Every line containing "cube" should be identified and copied from the data below.

(Items from a data source)
::::
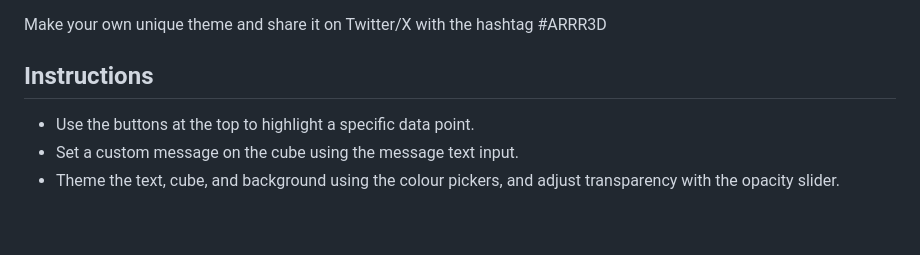
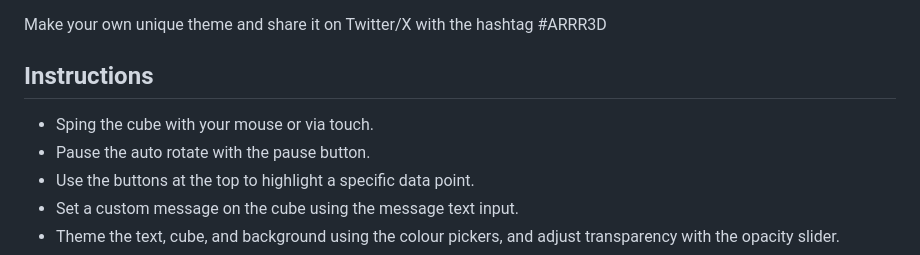
Before and after one commit to QuirkyRobots/3Data, a Markdown page: README.md, the part around the change. Drawn GitHub-style; blank space fills up the shorter version.

```diff
--- a/README.md
+++ b/README.md
@@ -15,6 +15,8 @@ Make your own unique theme and share it on Twitter/X with the hashtag #ARRR3D
 
 ## Instructions
 
+* Sping the cube with your mouse or via touch.
+* Pause the auto rotate with the pause button.
 * Use the buttons at the top to highlight a specific data point.
 * Set a custom message on the cube using the message text input.
 * Theme the text, cube, and background using the colour pickers, and adjust transparency with the opacity slider.
```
::::
ANSWER TO THIS TASK:
+* Sping the cube with your mouse or via touch.
 * Set a custom message on the cube using the message text input.
 * Theme the text, cube, and background using the colour pickers, and adjust transparency with the opacity slider.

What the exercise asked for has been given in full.